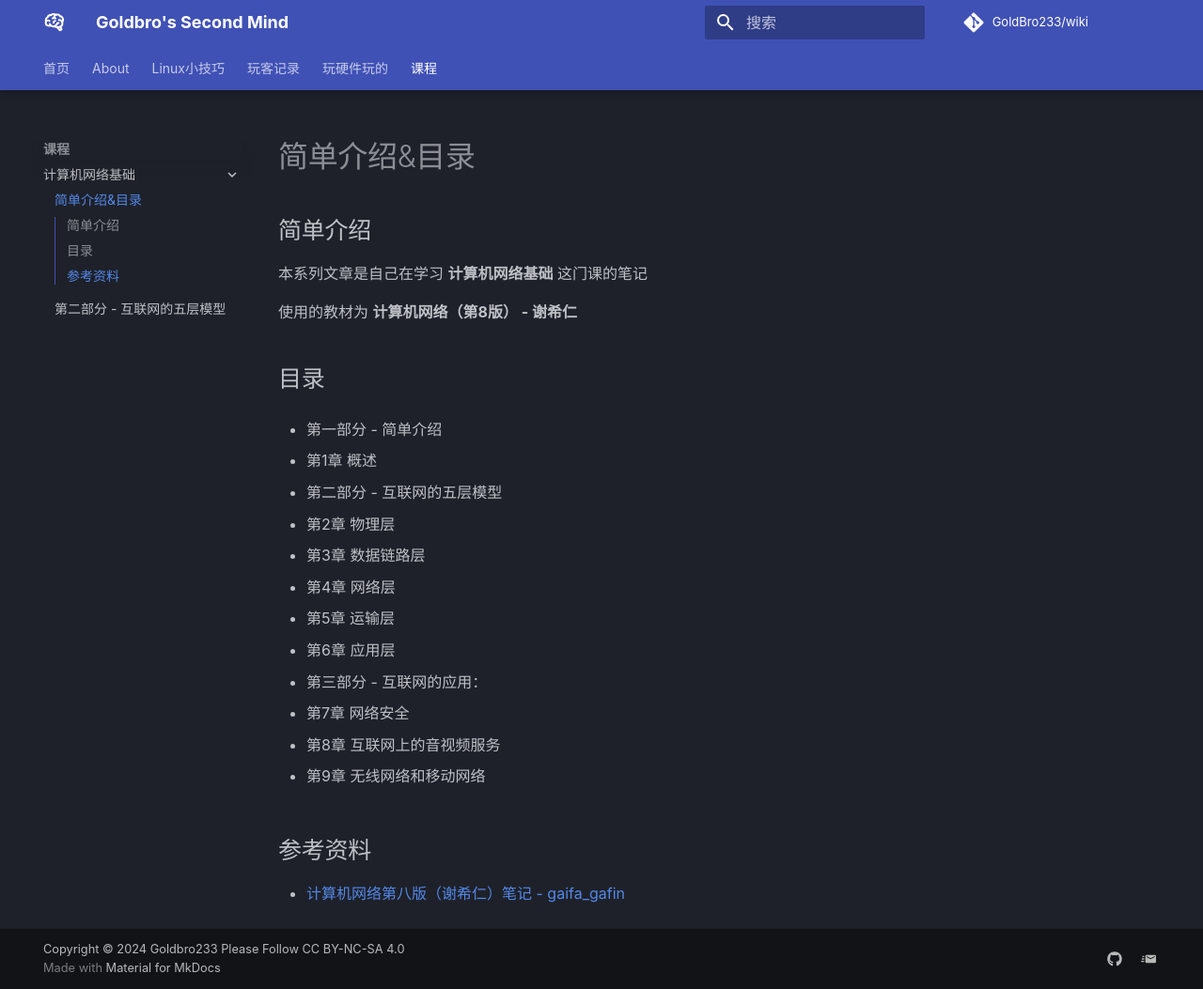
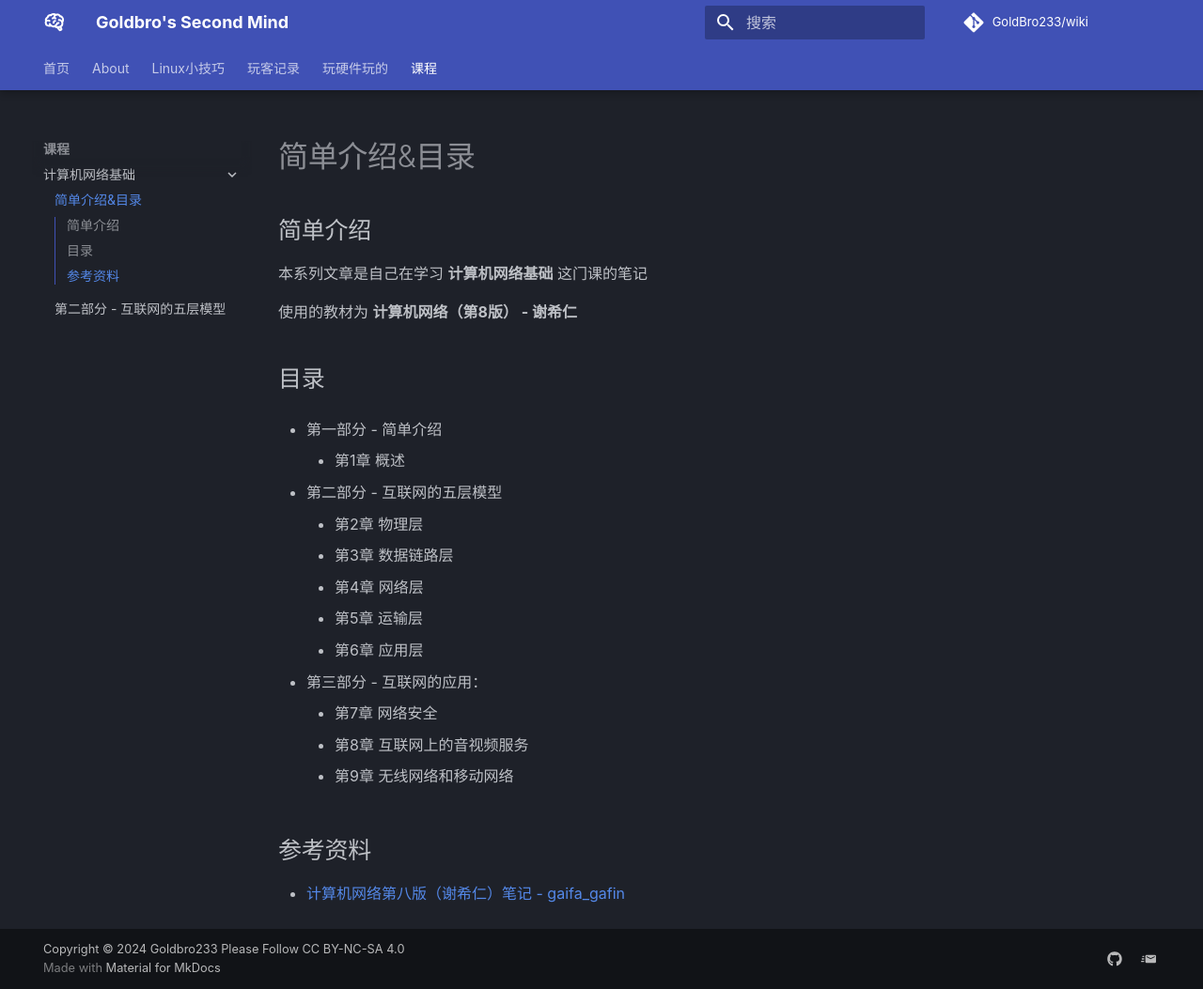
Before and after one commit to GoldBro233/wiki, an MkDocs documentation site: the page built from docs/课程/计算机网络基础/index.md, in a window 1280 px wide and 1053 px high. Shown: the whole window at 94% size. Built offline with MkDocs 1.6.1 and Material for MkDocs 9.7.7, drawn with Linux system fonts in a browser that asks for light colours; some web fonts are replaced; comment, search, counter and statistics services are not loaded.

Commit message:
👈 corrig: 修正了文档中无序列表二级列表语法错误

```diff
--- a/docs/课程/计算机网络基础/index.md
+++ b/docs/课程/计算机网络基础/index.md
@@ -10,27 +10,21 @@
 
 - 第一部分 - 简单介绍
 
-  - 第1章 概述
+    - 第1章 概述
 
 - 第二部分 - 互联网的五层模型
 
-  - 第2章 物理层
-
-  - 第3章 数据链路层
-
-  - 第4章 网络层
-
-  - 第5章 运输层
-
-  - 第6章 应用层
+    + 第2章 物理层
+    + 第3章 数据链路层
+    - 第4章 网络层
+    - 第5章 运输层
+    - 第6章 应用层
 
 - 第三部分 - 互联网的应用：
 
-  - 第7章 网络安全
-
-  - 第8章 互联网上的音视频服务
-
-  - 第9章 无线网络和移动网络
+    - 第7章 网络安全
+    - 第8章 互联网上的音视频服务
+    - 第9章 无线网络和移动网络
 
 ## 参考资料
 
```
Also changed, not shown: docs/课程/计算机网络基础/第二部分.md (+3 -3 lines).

--------------------

### Exercise requirements
Whenever a line of the entries contains "计算机网络基础", it counts toward the total; state that total alone.

### Written answer
4